Toxic relationships are difficult, especially trying to identify one when you are in it. I am sorry.
You can see your GP and discuss what options could be available therapy-wise in trying to deal with a toxic person. Otherwise, you can try the links Geoff suggested.
Hi there Newbie 78 - thanks for reaching out!
I have not experienced this personally but have a good friend (male) who has. His partner was habitually negative, putting him down, was difficult to deal with and as a result my friend often felt worthless.
He sought advice and found that this particular condition is very often brought about by that person struggling to deal with their own stresses and traumas. Mostly these are not apparent.
Of course I am not at all qualified to give advice on this subject or even begin to recognise that it is toxic personality - just to pass on what happened with my friend.
After a lot of thought and preparation, he sat his partner down and made it very that he held her in very high regard and wanted a successful and enduring relationship. That lead on to him saying how hurt he was by some of her comments, wondered if there was much respect there, and how it was effecting how he felt about her. He was very careful not to get defensive about any spontaneous responses she gave.
That set up a suitable platform to ask her if everything was OK and could he possibly help in any way. From what I have heard, her response was heartbreaking - personal childhood details that my friend was never aware about. He was careful to listen intently and not interrupt - just listen and acknowledge what she was saying.
The good news is that once the background was in the open, the two of them could discuss their feelings much more openly and with the respect that was missing earlier. He said it was quite difficult to do so initially, but did get easier with practice.
They are still together and I understand have a pretty good relationship, although from time to time my friend has to remind her of their discussion.
So from what I hear, your situation may benefit from a similar response, but I hasten to add that every relationship is different and may benefit from a slightly different approach.

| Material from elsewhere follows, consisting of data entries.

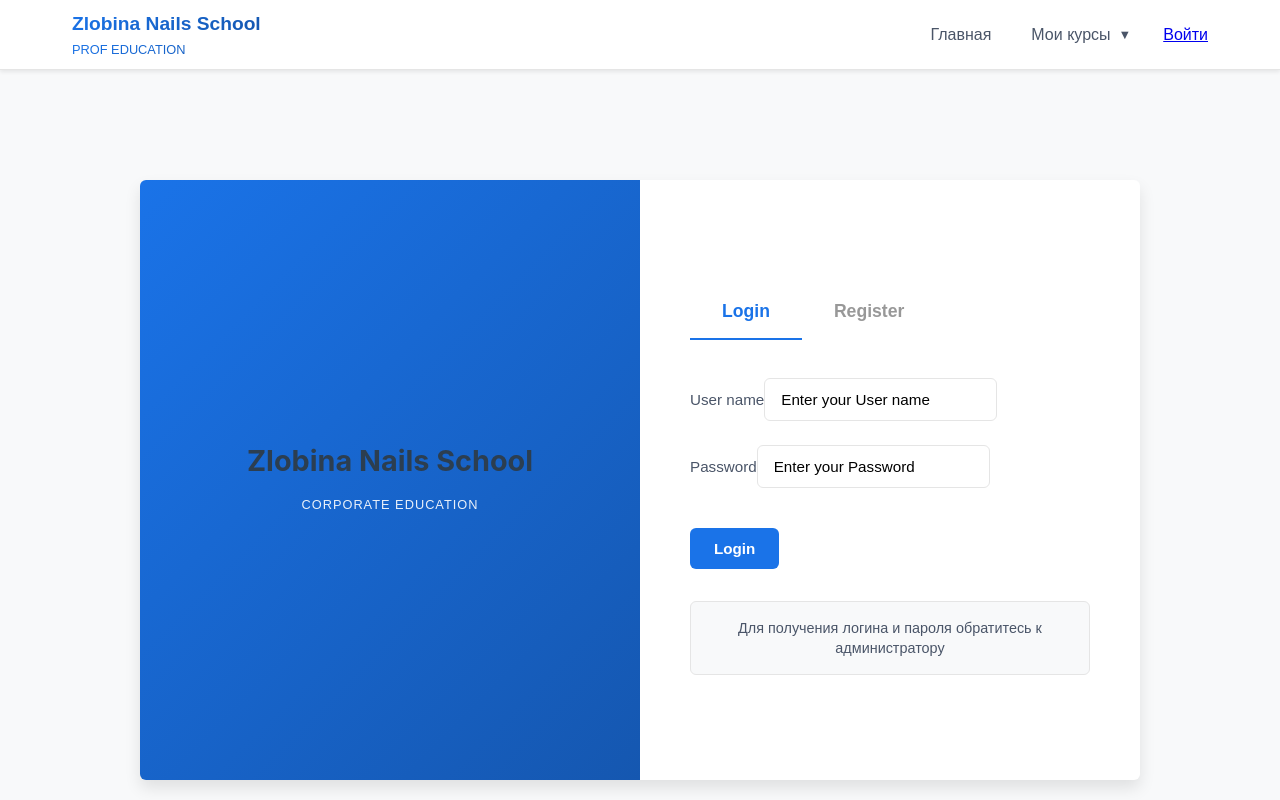
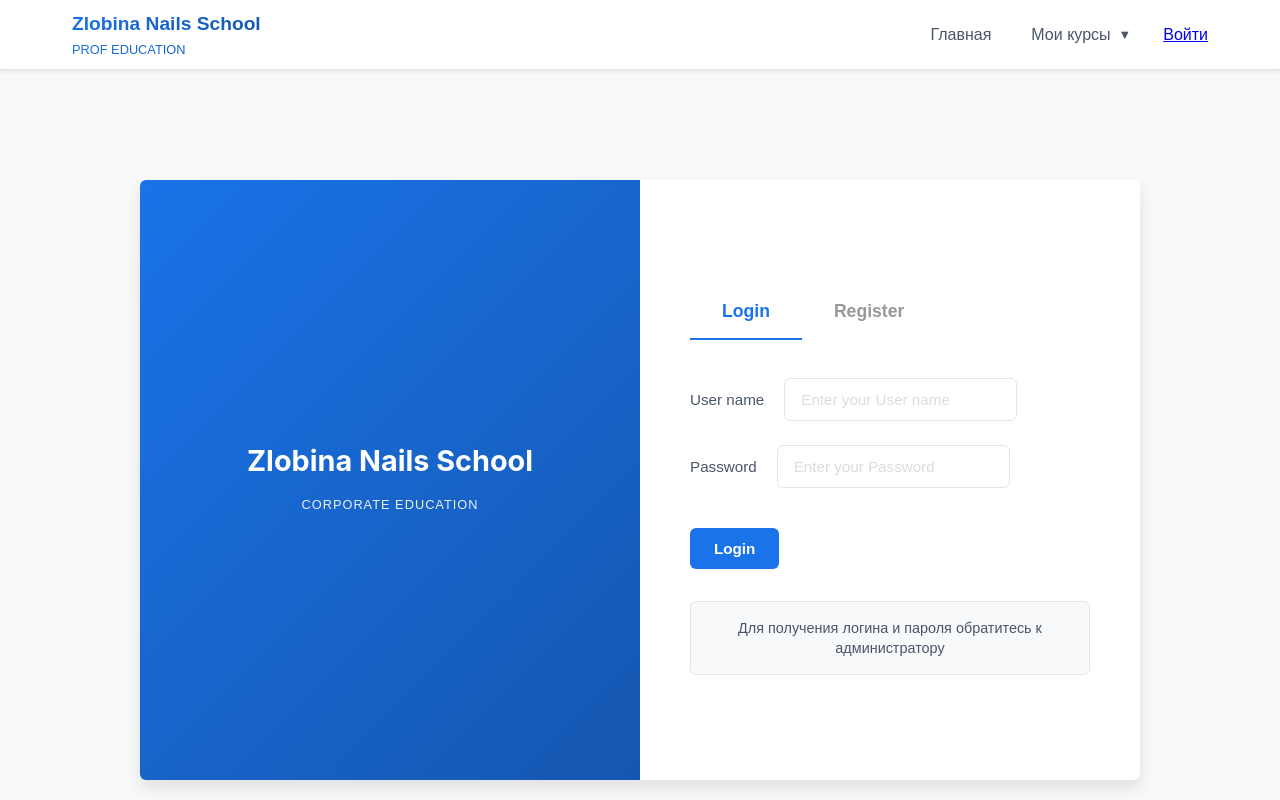
Before and after one commit to ander313-coder/nailschool_frontend, a Vue app: page /login in a window 1280 px wide. Shown: the top 800 px of the page. Built offline with nearby package versions, Linux system fonts and the light colour scheme; the HTML template or start-up script is replaced by a standard one.

Commit message:
подредоктировал логин вью

```diff
--- a/src/views/LoginView.vue
+++ b/src/views/LoginView.vue
@@ -167,6 +167,7 @@
   font-weight: 700;
   margin-bottom: 1rem;
   font-family: var(--font-family);
+  color: white;
 }
 
 .welcome-subtitle {
@@ -247,6 +248,7 @@
   border: 1px solid var(--border-color);
   border-radius: var(--border-radius);
   padding: 0.75rem 1rem;
+  margin-left: 20px;
   font-size: 0.95rem;
   transition: var(--transition);
 }
@@ -257,7 +259,7 @@
 }
 
 .form-input::placeholder {
-  color: var(--gray-400);
+  color: gainsboro;
 }
 
 .login-button {
```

It may be worthwhile seeking professional advice as recommended by Geoff.
I hope this helps a little bit - very happy to discuss further if that would help.
Regards, The Bro